= EXERCISE OBJECTIVE =
Repeat the data in full. Drop every picture.

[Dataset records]
....
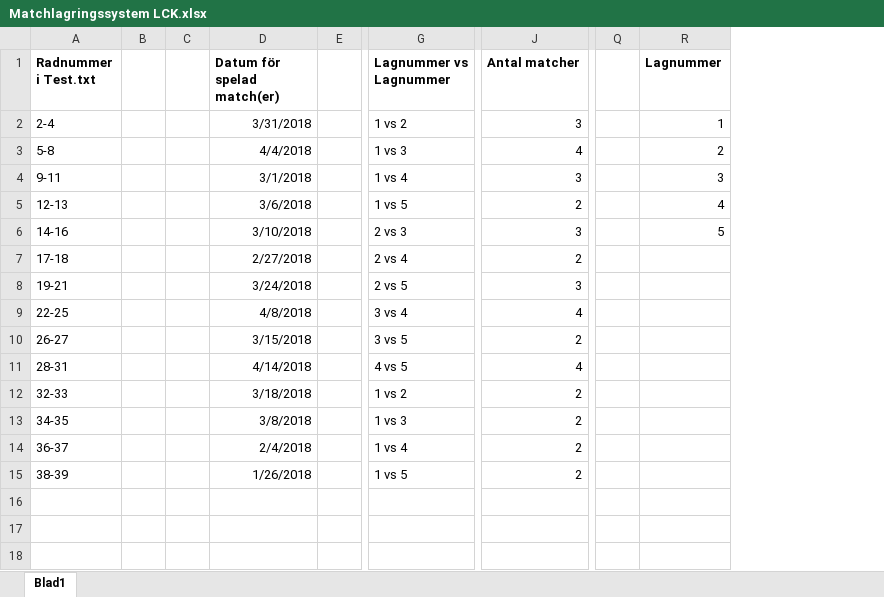
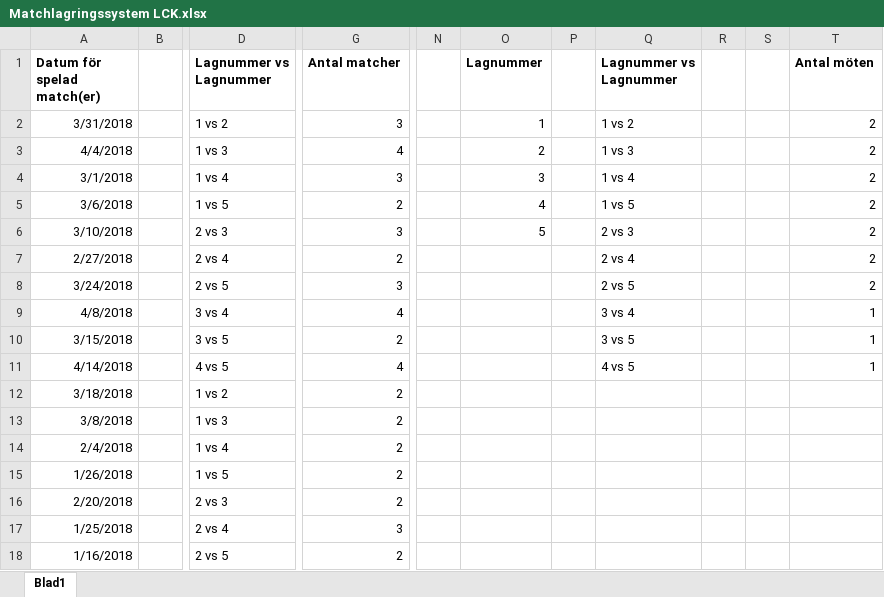
Before and after one commit to Zelcus/AIS, an Excel workbook: Matchlagringssystem LCK.xlsx, sheet Blad1, drawn as a sheet; only a part is shown, gaps mark what is left out; values as stored, in another font and other column widths than the file's, no borders; removed rows and columns are numbered as before the commit, all else as after; rows hold the shown columns only; the diff names each change by its address in the sheet, - before the commit and + after, or states it on an @@ line.

```diff
--- a/Matchlagringssystem LCK.xlsx (sheet Blad1)
+++ b/Matchlagringssystem LCK.xlsx (sheet Blad1)
-column A (Radnummer i Test.txt), rows 2-15: 2-4 | 5-8 | 9-11 | 12-13 | 14-16 | 17-18 | 19-21 | 22-25 | 26-27 | 28-31 | 32-33 | 34-35 | 36-37 | 38-39
-column B, empty
-column C, empty
+column P, empty
+column Q (Lagnummer vs Lagnummer), rows 2-11: 1 vs 2 | 1 vs 3 | 1 vs 4 | 1 vs 5 | 2 vs 3 | 2 vs 4 | 2 vs 5 | 3 vs 4 | 3 vs 5 | 4 vs 5
+column R, empty
+column S, empty
+column T (Antal möten), rows 2-11: 2 | 2 | 2 | 2 | 2 | 2 | 2 | 1 | 1 | 1
+row 16: 2/20/2018 |  | 2 vs 3 | 2
+row 17: 1/25/2018 |  | 2 vs 4 | 3
+row 18: 1/16/2018 |  | 2 vs 5 | 2
```
Also changed, not shown: 3 other files.
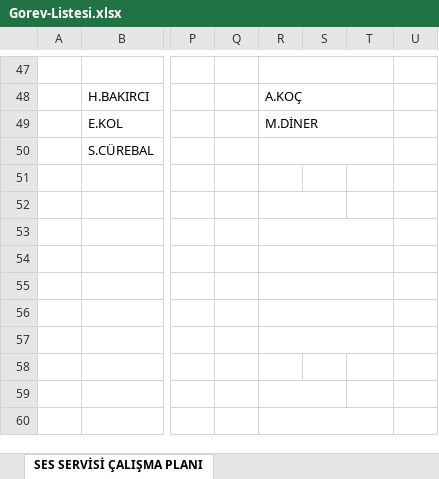
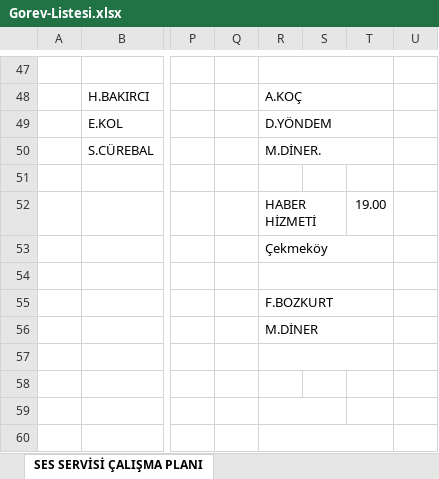
Before and after one commit to sesservisi/ses, an Excel workbook: Gorev-Listesi.xlsx, sheet SES SERVİSİ ÇALIŞMA PLANI, drawn as a sheet; only a part is shown, gaps mark what is left out; values as stored, in another font and other column widths than the file's, no cell formats; the diff covers the shown part only; the diff names each change by its address in the sheet, - before the commit and + after, or states it on an @@ line.

```diff
--- a/Gorev-Listesi.xlsx (sheet SES SERVİSİ ÇALIŞMA PLANI)
+++ b/Gorev-Listesi.xlsx (sheet SES SERVİSİ ÇALIŞMA PLANI)
-R49: M.DİNER
+R49: D.YÖNDEM
-R50: (empty)
+R50: M.DİNER.
-R52: (empty)
+R52: HABER HİZMETİ
-T52: (empty)
+T52: 19.00
-R53: (empty)
+R53: Çekmeköy
-R55: (empty)
+R55: F.BOZKURT
-R56: (empty)
+R56: M.DİNER
```
Also changed, not shown: 3 added rows, 3 removed rows and 14 edited cells elsewhere in this sheet, cell formats.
....
= YOUR SOLUTION =
Before and after one commit to Zelcus/AIS, an Excel workbook: Matchlagringssystem LCK.xlsx, sheet Blad1, drawn as a sheet; only a part is shown, gaps mark what is left out; values as stored, in another font and other column widths than the file's, no borders; removed rows and columns are numbered as before the commit, all else as after; rows hold the shown columns only; the diff names each change by its address in the sheet, - before the commit and + after, or states it on an @@ line.

```diff
--- a/Matchlagringssystem LCK.xlsx (sheet Blad1)
+++ b/Matchlagringssystem LCK.xlsx (sheet Blad1)
-column A (Radnummer i Test.txt), rows 2-15: 2-4 | 5-8 | 9-11 | 12-13 | 14-16 | 17-18 | 19-21 | 22-25 | 26-27 | 28-31 | 32-33 | 34-35 | 36-37 | 38-39
-column B, empty
-column C, empty
+column P, empty
+column Q (Lagnummer vs Lagnummer), rows 2-11: 1 vs 2 | 1 vs 3 | 1 vs 4 | 1 vs 5 | 2 vs 3 | 2 vs 4 | 2 vs 5 | 3 vs 4 | 3 vs 5 | 4 vs 5
+column R, empty
+column S, empty
+column T (Antal möten), rows 2-11: 2 | 2 | 2 | 2 | 2 | 2 | 2 | 1 | 1 | 1
+row 16: 2/20/2018 |  | 2 vs 3 | 2
+row 17: 1/25/2018 |  | 2 vs 4 | 3
+row 18: 1/16/2018 |  | 2 vs 5 | 2
```
Also changed, not shown: 3 other files.
Before and after one commit to sesservisi/ses, an Excel workbook: Gorev-Listesi.xlsx, sheet SES SERVİSİ ÇALIŞMA PLANI, drawn as a sheet; only a part is shown, gaps mark what is left out; values as stored, in another font and other column widths than the file's, no cell formats; the diff covers the shown part only; the diff names each change by its address in the sheet, - before the commit and + after, or states it on an @@ line.

```diff
--- a/Gorev-Listesi.xlsx (sheet SES SERVİSİ ÇALIŞMA PLANI)
+++ b/Gorev-Listesi.xlsx (sheet SES SERVİSİ ÇALIŞMA PLANI)
-R49: M.DİNER
+R49: D.YÖNDEM
-R50: (empty)
+R50: M.DİNER.
-R52: (empty)
+R52: HABER HİZMETİ
-T52: (empty)
+T52: 19.00
-R53: (empty)
+R53: Çekmeköy
-R55: (empty)
+R55: F.BOZKURT
-R56: (empty)
+R56: M.DİNER
```
Also changed, not shown: 3 added rows, 3 removed rows and 14 edited cells elsewhere in this sheet, cell formats.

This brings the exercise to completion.